━━━ Information given
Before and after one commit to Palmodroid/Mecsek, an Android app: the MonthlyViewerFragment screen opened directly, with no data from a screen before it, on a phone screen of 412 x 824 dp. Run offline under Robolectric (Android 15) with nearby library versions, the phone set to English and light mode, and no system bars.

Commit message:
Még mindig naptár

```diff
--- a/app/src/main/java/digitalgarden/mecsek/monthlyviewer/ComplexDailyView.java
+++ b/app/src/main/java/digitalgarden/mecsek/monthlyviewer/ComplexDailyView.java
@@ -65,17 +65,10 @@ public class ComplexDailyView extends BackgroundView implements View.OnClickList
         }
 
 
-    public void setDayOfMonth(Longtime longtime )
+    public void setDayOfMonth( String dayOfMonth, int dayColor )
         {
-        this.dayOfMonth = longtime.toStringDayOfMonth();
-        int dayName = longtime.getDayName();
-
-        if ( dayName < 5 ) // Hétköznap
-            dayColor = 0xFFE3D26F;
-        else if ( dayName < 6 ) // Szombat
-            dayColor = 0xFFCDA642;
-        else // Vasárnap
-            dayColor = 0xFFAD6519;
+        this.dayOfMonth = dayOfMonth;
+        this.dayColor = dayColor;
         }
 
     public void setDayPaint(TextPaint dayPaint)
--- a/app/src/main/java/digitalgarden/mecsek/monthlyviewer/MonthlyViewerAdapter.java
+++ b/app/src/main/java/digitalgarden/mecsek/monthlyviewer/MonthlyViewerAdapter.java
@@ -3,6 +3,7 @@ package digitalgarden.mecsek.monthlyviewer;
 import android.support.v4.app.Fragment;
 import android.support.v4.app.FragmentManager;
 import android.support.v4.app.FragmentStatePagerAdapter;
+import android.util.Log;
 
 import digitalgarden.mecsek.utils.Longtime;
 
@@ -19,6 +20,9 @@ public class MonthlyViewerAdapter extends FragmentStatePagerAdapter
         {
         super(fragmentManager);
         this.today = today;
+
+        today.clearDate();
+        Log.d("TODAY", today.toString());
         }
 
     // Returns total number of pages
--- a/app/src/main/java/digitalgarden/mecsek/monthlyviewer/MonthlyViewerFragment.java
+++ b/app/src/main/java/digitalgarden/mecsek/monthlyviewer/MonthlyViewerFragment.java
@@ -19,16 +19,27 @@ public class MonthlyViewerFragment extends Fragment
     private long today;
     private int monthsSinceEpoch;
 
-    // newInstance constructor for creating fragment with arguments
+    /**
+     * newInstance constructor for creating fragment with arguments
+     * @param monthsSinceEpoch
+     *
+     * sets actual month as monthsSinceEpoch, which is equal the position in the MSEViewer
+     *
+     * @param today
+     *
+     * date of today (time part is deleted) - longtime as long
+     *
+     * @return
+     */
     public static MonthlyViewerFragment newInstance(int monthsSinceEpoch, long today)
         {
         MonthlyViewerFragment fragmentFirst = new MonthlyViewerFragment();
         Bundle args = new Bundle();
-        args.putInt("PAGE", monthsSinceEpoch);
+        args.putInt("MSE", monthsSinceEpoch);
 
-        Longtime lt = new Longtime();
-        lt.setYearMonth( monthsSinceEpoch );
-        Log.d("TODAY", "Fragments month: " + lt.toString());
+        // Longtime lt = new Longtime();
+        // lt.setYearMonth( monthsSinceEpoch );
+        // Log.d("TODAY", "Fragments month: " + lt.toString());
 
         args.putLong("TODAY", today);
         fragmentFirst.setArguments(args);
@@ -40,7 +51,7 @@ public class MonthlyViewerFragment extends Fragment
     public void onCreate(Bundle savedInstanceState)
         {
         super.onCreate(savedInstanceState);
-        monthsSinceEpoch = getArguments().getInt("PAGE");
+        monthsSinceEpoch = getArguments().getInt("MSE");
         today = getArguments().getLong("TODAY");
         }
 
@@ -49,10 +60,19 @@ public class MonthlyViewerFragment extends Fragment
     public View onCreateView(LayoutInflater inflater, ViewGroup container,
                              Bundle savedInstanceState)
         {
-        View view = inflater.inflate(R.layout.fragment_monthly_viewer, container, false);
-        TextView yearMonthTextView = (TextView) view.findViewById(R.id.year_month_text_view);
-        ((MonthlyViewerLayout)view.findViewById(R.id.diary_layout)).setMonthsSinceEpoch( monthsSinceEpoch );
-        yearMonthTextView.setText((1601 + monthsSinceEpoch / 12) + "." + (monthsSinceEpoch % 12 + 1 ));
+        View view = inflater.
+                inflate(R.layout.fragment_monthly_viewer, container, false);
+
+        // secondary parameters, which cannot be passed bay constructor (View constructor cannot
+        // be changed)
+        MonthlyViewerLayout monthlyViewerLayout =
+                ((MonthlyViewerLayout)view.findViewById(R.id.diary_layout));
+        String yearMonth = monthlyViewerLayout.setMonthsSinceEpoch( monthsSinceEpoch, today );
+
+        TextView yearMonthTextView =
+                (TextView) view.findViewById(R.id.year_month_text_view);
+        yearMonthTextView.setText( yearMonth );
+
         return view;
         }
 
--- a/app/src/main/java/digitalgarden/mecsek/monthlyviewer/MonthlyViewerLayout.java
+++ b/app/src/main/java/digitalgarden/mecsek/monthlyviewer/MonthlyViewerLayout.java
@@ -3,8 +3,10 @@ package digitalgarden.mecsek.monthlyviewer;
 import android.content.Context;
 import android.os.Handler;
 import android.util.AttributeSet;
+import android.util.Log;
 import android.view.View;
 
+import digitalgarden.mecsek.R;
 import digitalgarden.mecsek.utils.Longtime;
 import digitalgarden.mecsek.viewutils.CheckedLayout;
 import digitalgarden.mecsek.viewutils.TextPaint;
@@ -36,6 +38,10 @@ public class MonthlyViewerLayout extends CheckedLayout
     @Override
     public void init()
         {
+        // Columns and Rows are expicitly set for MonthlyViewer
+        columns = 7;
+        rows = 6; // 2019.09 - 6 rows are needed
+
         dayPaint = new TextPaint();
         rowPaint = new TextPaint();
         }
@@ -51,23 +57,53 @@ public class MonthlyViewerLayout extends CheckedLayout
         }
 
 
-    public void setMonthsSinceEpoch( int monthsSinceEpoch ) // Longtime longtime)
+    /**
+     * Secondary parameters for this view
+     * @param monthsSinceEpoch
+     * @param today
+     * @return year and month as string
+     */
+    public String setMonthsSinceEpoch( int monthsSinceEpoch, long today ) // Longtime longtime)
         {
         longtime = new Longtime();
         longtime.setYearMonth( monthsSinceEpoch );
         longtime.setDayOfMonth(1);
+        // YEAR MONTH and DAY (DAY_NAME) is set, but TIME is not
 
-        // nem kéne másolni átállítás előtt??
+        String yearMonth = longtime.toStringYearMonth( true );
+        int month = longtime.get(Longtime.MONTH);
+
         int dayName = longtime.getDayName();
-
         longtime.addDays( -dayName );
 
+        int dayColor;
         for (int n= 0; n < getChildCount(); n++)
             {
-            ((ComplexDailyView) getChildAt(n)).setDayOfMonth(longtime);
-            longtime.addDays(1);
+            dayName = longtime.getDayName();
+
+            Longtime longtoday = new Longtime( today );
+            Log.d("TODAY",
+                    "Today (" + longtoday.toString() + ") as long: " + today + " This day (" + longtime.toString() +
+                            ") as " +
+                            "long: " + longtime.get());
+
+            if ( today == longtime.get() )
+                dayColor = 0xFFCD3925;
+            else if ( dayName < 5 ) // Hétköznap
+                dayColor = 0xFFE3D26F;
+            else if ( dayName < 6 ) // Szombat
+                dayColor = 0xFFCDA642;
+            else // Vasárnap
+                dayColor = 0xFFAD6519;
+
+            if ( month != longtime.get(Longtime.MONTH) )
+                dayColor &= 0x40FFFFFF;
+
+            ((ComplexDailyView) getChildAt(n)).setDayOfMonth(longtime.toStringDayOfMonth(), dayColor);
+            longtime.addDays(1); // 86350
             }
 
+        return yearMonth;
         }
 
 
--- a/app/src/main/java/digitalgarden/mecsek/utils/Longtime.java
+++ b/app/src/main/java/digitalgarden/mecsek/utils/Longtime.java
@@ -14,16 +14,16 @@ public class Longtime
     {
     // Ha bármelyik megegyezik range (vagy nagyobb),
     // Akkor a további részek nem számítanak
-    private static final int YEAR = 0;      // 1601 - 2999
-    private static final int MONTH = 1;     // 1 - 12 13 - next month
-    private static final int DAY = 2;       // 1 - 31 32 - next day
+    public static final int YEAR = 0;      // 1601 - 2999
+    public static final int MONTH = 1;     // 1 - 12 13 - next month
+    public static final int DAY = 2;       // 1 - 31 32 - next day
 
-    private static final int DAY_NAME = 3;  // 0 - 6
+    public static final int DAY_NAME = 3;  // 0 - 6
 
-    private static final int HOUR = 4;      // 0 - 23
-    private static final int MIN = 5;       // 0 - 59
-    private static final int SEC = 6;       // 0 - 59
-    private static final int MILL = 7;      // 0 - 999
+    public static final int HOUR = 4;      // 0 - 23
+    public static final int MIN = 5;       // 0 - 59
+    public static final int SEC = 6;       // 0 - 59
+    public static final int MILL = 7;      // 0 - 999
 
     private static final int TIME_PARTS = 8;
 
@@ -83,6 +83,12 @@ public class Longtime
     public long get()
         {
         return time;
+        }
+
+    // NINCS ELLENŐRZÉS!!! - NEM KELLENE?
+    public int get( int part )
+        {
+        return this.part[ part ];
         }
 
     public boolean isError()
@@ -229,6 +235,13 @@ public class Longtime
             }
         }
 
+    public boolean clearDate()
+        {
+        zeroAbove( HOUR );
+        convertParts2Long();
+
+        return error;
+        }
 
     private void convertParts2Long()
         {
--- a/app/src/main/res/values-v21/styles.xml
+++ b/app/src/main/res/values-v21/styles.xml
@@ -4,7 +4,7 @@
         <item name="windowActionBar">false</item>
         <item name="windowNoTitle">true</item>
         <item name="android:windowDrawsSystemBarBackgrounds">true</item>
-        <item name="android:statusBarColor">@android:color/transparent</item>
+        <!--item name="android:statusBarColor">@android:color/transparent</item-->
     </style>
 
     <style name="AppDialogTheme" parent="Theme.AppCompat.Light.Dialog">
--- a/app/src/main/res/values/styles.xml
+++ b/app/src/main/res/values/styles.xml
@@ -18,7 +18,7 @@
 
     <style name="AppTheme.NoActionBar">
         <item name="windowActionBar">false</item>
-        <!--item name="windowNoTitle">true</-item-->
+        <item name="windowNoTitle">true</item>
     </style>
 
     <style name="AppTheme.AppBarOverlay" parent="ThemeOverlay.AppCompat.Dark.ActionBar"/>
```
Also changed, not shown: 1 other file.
━━━━━━
━━━ Information given
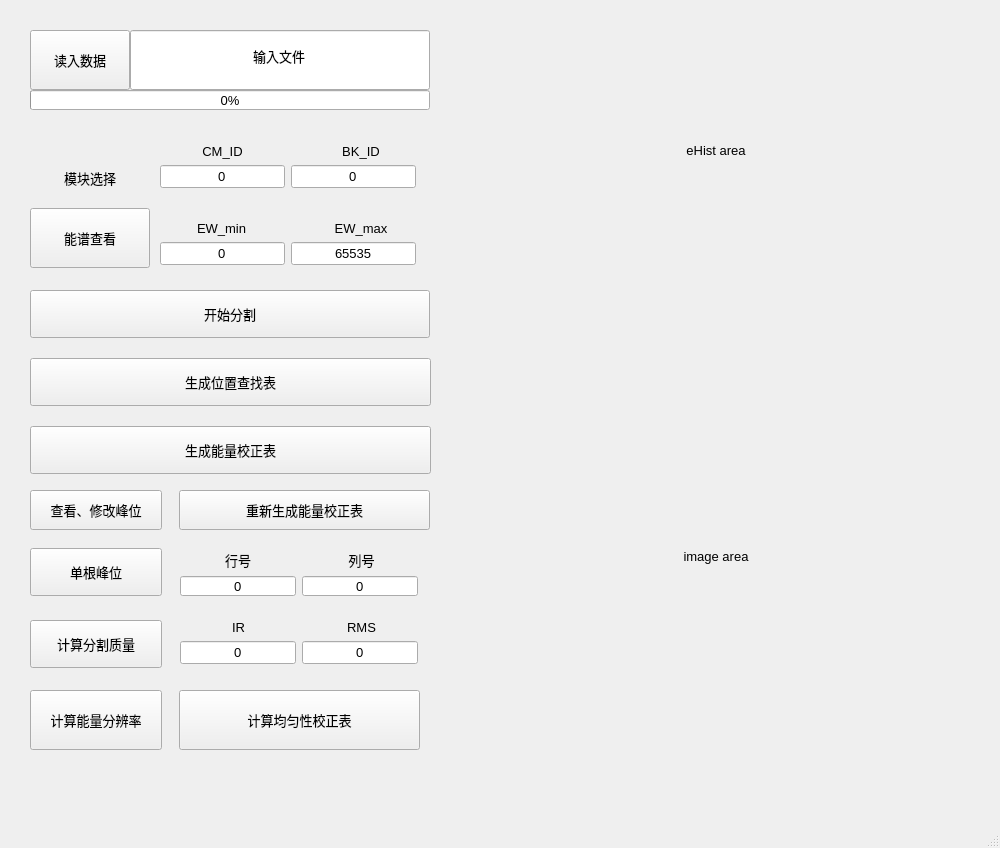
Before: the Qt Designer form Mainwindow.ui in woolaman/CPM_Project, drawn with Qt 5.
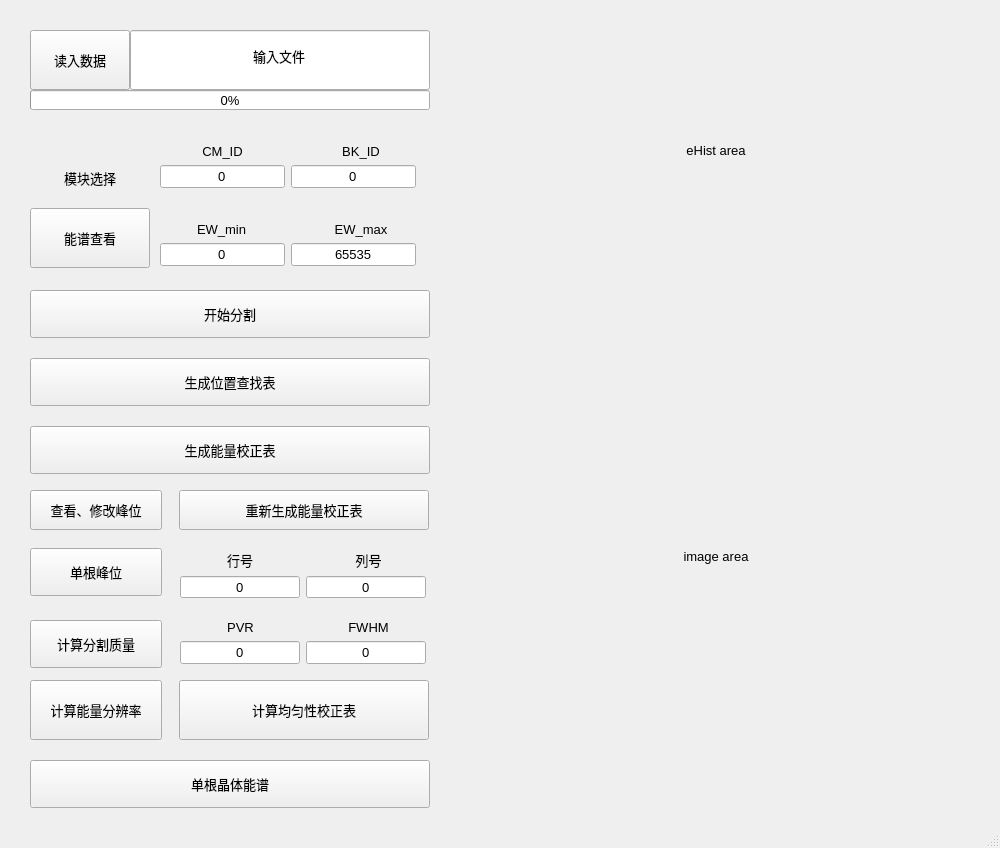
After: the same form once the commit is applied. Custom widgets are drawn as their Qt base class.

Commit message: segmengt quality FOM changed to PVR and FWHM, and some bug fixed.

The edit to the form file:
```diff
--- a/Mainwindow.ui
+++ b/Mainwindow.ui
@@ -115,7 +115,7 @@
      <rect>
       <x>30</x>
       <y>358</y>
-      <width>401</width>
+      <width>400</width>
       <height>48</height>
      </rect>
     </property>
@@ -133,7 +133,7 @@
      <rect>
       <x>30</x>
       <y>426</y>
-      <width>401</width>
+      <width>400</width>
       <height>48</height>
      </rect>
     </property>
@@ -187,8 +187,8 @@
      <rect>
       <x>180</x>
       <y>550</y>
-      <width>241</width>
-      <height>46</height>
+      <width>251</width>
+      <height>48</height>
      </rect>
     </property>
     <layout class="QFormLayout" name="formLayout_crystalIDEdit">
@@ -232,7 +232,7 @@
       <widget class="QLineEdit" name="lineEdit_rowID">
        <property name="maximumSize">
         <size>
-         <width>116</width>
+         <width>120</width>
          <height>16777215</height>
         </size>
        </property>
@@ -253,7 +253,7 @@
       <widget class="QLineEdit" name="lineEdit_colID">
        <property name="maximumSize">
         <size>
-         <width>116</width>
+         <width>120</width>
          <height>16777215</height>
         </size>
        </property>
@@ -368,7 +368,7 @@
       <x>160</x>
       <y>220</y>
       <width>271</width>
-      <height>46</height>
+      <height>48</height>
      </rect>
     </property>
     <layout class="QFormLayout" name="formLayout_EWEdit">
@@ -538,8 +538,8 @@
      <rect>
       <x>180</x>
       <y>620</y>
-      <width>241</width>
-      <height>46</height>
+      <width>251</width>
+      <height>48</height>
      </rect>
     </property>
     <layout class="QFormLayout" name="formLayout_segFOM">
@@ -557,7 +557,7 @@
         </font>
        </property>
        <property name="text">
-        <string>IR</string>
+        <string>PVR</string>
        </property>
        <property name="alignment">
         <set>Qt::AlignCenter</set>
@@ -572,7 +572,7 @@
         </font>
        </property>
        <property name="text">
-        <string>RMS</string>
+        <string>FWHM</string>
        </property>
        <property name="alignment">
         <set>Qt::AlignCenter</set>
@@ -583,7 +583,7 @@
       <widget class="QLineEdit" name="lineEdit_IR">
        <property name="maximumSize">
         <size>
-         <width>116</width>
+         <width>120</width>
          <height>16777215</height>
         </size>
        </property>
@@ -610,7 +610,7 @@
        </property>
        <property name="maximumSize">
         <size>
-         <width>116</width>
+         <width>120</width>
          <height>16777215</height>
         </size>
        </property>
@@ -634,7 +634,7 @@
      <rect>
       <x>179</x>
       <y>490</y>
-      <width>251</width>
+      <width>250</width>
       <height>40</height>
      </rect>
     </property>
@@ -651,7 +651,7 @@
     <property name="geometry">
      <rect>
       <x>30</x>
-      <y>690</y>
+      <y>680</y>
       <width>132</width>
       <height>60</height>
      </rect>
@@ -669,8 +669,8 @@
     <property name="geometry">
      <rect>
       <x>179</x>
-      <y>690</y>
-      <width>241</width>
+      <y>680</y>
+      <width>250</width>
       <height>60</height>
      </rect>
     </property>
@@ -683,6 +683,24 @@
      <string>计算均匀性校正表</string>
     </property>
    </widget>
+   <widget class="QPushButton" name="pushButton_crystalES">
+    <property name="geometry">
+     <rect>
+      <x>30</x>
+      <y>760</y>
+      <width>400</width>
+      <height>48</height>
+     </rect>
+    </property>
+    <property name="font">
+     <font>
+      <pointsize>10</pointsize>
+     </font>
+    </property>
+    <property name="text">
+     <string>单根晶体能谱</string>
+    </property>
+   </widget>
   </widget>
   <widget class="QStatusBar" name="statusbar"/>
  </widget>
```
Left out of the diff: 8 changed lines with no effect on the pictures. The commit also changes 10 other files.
━━━━━━
- **Prompt**:
Across all the entries above, count each line that has the word "with" in it, and give only the count.

- **Task answer**:
5